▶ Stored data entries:
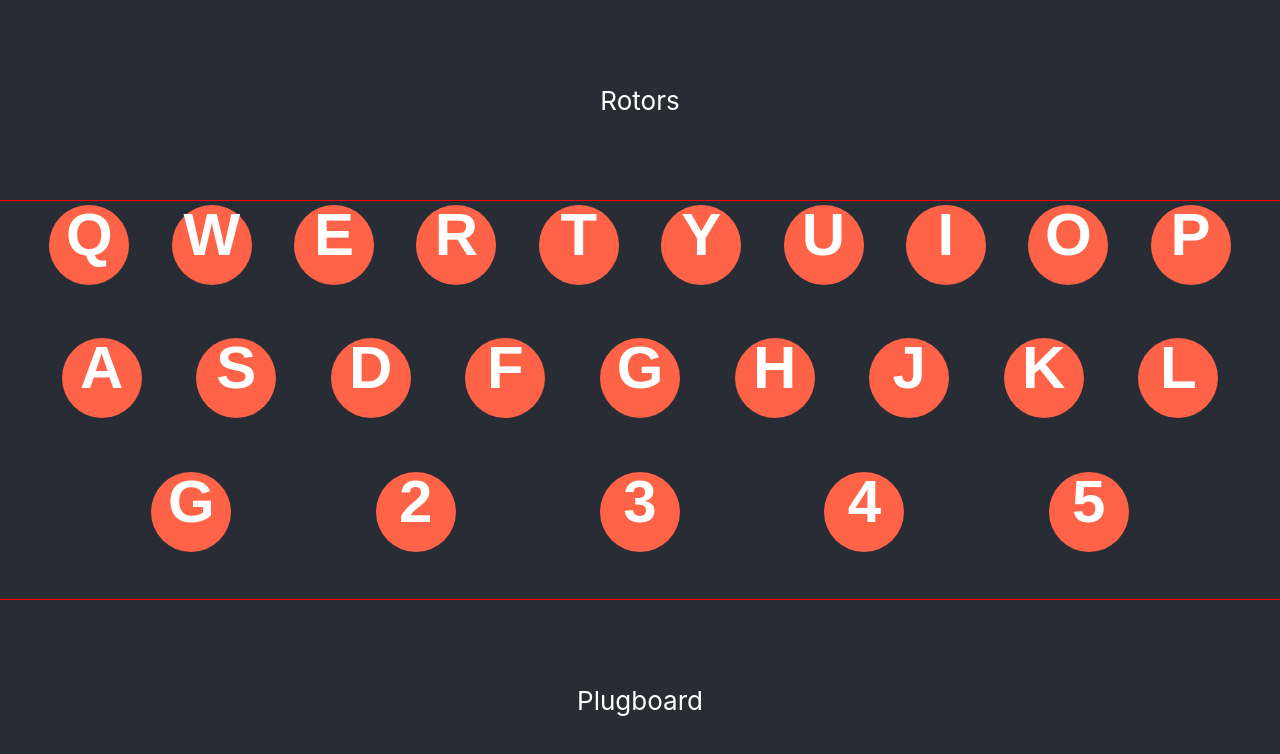
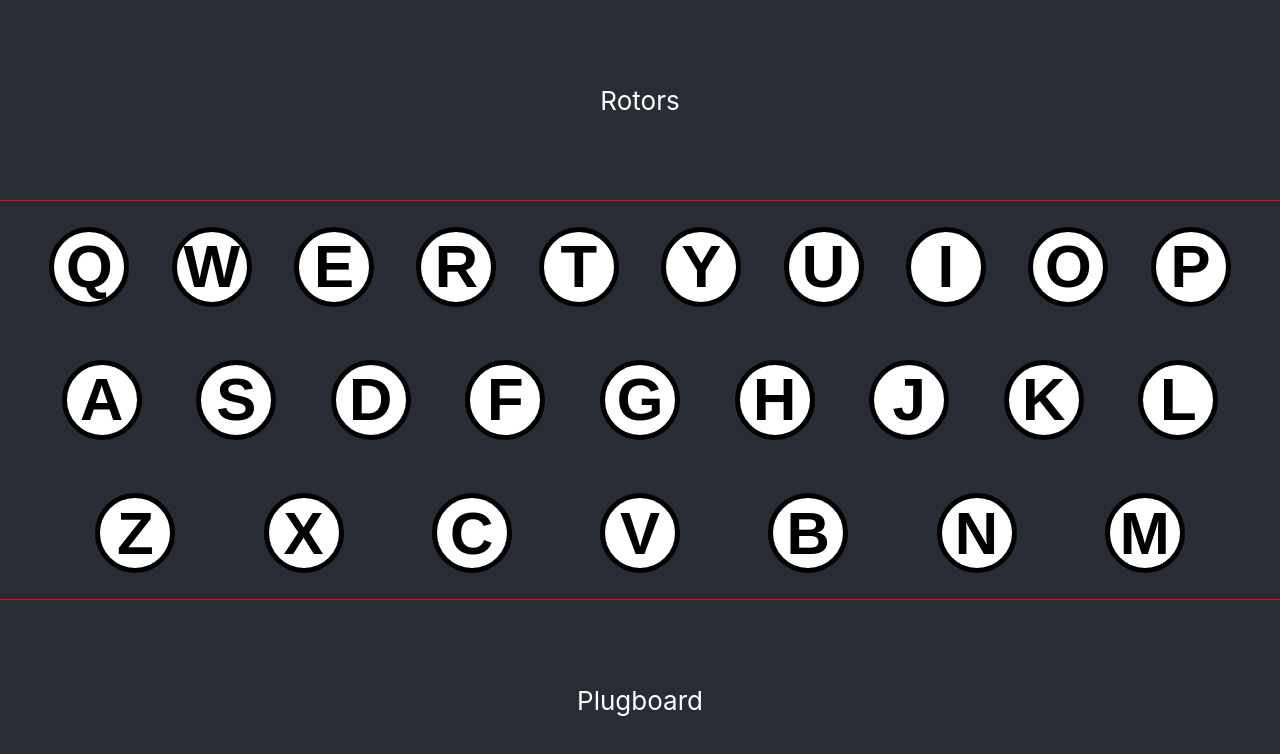
Before and after one commit to luishong07/Enigma-Replica, a React (Create React App) app: page / in a window 1280 px wide. Shown: the top 754 px of the page. Built offline with nearby package versions, Linux system fonts and the light colour scheme.

Commit message:
layout with proper sizing for lampboard should be done;

```diff
--- a/src/Lampboard.css
+++ b/src/Lampboard.css
@@ -47,22 +47,25 @@
     margin: 0;
     list-style: none;
     display: flex;
+    align-items: center;
   }
 .space-evenly li {
     background: #bada55;
 }
 .flex-item {
+    display: flex;
+    align-items: center;
+    justify-content: center;
     border-radius: 50%;
-    background: tomato;
+    background: white;
     padding: 5px;
     width: 80px;
     height: 80px;
     margin: 5px;
-    line-height: 50px;
-    color: white;
+    color: black;
     font-weight: bold;
     font-size: 2em;
-    text-align: center;
+    border: solid black 5px;
 }
 .col{
     flex: none;
--- a/src/Lampboard.tsx
+++ b/src/Lampboard.tsx
@@ -25,20 +25,14 @@ const Lampboard = () => {
                     })
                 }
             </Row>
-            {/* <Row className="line3">
+            <Row className="flex-container space-evenly">
                 {
                     thirdRow.map(e => {
-                        return <Col key={e}>{e}</Col>
+                        return <Col className="flex-item" as={"span"} key={e}>{e}</Col>
                     })
                 }
-            </Row> */}
-            <div className="flex-container space-evenly">
-                <span className="flex-item">G</span>
-                <span className="flex-item">2</span>
-                <span className="flex-item">3</span>
-                <span className="flex-item">4</span>
-                <span className="flex-item">5</span>
-            </div>
+            </Row>
+
 
         </Container>
     );
```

▶ PROBLEM DETAILS:
Please copy each line of the records above that holds the word "background".

▶ ANSWER SPACE:
     background: #bada55;
-    background: tomato;
+    background: white;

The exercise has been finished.